Problem statement – State, as a single number, how many lines in the data below contain "changed".

-- Data provided follows --

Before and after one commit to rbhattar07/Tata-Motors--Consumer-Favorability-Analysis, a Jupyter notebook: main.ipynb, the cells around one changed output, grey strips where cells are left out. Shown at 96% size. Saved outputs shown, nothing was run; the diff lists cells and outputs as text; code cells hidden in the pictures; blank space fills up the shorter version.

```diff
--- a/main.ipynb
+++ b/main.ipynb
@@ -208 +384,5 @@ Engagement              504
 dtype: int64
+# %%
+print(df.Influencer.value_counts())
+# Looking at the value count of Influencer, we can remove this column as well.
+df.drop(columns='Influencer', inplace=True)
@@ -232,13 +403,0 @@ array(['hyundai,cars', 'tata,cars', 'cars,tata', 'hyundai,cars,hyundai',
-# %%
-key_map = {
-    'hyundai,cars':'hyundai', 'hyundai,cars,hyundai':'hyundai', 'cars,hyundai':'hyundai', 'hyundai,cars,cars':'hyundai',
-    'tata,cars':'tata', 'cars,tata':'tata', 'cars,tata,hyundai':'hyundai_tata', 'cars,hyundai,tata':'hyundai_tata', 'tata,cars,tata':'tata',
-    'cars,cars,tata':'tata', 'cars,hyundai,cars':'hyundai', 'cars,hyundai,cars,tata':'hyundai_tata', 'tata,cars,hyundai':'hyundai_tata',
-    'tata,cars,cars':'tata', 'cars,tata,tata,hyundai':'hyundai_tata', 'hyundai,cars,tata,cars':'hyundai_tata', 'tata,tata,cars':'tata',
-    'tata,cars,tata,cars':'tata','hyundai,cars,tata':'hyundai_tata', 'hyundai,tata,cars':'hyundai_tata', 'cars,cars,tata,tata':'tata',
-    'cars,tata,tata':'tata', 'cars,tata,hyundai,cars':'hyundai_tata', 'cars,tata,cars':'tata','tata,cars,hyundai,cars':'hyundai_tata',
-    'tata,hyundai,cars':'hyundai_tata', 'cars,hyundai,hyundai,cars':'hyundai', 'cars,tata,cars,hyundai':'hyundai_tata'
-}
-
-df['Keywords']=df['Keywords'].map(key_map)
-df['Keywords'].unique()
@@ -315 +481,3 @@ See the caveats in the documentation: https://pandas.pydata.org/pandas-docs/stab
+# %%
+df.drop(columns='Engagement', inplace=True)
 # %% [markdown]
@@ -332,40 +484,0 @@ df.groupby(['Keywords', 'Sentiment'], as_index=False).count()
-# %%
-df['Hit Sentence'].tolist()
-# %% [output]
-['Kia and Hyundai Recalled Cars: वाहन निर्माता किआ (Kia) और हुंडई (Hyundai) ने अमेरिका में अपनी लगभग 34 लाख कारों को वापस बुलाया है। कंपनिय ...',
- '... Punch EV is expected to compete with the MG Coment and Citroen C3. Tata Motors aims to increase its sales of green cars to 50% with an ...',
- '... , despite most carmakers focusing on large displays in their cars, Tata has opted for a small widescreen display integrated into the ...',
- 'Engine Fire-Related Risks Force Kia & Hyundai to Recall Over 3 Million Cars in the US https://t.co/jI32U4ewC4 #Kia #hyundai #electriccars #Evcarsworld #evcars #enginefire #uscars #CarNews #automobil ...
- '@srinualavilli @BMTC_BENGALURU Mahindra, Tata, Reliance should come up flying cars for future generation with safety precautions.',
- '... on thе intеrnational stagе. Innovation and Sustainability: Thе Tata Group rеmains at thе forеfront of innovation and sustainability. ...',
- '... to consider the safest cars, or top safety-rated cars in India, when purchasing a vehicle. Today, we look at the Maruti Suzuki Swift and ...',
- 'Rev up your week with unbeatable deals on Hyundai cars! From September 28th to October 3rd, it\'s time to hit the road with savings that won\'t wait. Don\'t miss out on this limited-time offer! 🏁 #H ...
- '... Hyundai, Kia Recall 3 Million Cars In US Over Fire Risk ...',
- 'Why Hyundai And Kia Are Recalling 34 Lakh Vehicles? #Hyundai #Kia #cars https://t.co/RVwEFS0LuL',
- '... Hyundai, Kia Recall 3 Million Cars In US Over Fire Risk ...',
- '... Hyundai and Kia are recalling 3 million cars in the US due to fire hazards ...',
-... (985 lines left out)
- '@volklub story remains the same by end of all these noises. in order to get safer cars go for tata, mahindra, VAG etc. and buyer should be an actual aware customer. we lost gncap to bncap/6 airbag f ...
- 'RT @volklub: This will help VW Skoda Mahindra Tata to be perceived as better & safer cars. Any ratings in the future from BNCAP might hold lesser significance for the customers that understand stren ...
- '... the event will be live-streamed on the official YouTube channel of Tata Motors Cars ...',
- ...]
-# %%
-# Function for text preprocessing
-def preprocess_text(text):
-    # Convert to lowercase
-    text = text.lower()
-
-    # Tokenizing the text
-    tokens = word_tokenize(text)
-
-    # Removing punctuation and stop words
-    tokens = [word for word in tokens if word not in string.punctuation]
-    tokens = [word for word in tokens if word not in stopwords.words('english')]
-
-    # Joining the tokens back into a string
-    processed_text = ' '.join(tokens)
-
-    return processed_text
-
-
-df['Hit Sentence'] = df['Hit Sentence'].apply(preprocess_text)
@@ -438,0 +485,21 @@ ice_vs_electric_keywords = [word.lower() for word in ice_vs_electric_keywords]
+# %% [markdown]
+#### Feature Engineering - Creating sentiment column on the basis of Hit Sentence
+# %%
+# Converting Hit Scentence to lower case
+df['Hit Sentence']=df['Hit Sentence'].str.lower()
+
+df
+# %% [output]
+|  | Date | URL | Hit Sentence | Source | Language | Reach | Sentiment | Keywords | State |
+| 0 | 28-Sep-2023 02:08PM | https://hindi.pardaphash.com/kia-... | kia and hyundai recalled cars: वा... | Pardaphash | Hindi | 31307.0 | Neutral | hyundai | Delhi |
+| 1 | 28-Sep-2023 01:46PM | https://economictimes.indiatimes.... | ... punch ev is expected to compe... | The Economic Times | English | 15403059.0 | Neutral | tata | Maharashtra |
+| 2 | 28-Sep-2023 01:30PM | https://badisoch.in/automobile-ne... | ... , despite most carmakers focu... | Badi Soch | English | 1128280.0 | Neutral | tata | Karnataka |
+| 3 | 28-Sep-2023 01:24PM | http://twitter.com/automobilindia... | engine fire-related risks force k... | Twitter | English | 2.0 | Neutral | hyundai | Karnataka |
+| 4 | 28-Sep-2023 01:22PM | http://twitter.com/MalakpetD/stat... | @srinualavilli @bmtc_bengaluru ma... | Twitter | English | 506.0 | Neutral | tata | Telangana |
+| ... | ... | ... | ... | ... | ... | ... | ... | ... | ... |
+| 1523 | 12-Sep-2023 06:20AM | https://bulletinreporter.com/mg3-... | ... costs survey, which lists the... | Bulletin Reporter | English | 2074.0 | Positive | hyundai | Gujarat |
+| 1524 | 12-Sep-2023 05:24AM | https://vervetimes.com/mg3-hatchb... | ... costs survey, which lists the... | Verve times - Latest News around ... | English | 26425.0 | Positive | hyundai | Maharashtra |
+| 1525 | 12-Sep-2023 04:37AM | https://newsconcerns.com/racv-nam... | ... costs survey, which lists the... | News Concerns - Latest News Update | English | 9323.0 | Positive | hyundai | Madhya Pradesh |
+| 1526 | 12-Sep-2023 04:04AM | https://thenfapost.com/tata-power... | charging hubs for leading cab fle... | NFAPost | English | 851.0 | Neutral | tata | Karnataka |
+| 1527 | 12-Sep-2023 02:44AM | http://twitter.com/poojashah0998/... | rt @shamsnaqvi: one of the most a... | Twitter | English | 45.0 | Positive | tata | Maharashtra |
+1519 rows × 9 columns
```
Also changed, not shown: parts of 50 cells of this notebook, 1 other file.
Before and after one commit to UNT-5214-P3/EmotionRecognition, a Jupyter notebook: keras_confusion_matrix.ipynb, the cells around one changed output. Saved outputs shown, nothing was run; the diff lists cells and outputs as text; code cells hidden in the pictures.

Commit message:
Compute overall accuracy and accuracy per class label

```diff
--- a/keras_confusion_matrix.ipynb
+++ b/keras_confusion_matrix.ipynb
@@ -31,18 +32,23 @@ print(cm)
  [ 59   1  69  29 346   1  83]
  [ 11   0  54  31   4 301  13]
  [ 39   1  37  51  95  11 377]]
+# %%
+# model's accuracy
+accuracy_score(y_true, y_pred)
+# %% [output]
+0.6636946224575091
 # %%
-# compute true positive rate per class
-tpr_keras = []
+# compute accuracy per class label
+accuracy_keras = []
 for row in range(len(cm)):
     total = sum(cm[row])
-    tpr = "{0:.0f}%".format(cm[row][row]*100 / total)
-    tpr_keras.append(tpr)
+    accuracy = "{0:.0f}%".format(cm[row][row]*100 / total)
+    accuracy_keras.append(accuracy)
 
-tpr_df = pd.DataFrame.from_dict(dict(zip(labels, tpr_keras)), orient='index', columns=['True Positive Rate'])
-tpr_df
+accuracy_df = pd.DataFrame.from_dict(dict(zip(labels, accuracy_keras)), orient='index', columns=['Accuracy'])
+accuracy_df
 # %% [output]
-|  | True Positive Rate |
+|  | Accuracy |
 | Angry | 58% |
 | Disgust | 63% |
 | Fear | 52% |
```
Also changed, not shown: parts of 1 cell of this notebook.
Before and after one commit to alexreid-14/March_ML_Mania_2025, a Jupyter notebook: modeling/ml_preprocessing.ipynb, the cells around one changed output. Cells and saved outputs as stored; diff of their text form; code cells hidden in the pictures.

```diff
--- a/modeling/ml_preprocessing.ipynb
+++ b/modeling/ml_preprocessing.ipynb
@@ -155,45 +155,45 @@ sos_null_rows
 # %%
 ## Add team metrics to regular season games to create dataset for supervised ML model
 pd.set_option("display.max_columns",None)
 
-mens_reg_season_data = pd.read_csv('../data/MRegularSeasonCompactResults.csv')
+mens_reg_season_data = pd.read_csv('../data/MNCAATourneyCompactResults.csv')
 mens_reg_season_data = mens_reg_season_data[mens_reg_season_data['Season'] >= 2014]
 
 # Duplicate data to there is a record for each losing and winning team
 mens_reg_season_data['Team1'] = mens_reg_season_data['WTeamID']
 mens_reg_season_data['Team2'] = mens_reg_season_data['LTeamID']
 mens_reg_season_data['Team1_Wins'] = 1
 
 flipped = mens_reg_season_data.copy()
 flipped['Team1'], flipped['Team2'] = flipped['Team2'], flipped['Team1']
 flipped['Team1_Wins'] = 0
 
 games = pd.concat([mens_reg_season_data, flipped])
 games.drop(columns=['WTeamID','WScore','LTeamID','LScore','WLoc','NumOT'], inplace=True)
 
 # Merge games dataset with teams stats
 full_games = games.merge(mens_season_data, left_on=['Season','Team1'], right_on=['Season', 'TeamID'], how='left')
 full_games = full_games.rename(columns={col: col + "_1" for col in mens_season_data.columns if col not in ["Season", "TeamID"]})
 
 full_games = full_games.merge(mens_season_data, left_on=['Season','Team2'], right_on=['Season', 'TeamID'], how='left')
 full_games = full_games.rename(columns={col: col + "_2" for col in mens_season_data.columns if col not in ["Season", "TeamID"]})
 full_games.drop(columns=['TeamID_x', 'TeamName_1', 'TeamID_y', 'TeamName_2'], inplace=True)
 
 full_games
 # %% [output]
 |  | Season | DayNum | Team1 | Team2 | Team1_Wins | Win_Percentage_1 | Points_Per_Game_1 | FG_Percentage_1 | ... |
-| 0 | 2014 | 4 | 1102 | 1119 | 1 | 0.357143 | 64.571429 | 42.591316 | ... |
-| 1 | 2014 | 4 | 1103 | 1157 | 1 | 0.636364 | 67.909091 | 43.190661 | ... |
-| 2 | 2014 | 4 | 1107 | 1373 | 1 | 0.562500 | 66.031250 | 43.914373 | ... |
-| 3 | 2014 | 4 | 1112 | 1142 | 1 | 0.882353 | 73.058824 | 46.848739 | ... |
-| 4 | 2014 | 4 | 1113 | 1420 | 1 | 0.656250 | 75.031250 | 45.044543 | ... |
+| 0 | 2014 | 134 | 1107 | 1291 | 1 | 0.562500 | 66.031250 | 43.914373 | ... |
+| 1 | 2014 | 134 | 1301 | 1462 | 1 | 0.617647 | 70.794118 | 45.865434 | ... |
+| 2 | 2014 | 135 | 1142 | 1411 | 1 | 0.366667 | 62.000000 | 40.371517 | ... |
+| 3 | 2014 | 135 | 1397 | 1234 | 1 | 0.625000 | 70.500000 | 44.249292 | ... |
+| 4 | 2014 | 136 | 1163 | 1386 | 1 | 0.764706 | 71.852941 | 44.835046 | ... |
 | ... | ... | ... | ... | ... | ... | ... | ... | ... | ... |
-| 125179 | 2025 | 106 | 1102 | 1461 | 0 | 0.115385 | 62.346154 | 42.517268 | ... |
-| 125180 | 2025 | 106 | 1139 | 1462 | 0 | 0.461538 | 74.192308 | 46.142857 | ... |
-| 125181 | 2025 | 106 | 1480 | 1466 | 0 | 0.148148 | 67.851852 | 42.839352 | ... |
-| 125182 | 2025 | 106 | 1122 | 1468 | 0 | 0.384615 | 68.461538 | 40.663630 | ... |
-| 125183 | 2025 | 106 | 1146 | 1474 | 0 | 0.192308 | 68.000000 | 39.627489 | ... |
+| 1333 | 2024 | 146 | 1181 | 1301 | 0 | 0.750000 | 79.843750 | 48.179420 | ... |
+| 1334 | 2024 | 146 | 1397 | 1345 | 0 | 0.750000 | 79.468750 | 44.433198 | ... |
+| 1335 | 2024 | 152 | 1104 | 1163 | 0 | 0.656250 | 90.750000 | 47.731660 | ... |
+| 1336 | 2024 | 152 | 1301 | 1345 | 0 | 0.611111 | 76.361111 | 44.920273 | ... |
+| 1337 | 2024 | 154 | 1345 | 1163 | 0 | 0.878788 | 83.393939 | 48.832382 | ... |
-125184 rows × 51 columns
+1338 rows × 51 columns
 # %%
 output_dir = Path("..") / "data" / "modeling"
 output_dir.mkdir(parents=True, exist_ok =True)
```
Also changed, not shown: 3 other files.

-- Data provided concluded --

Exercise result – 6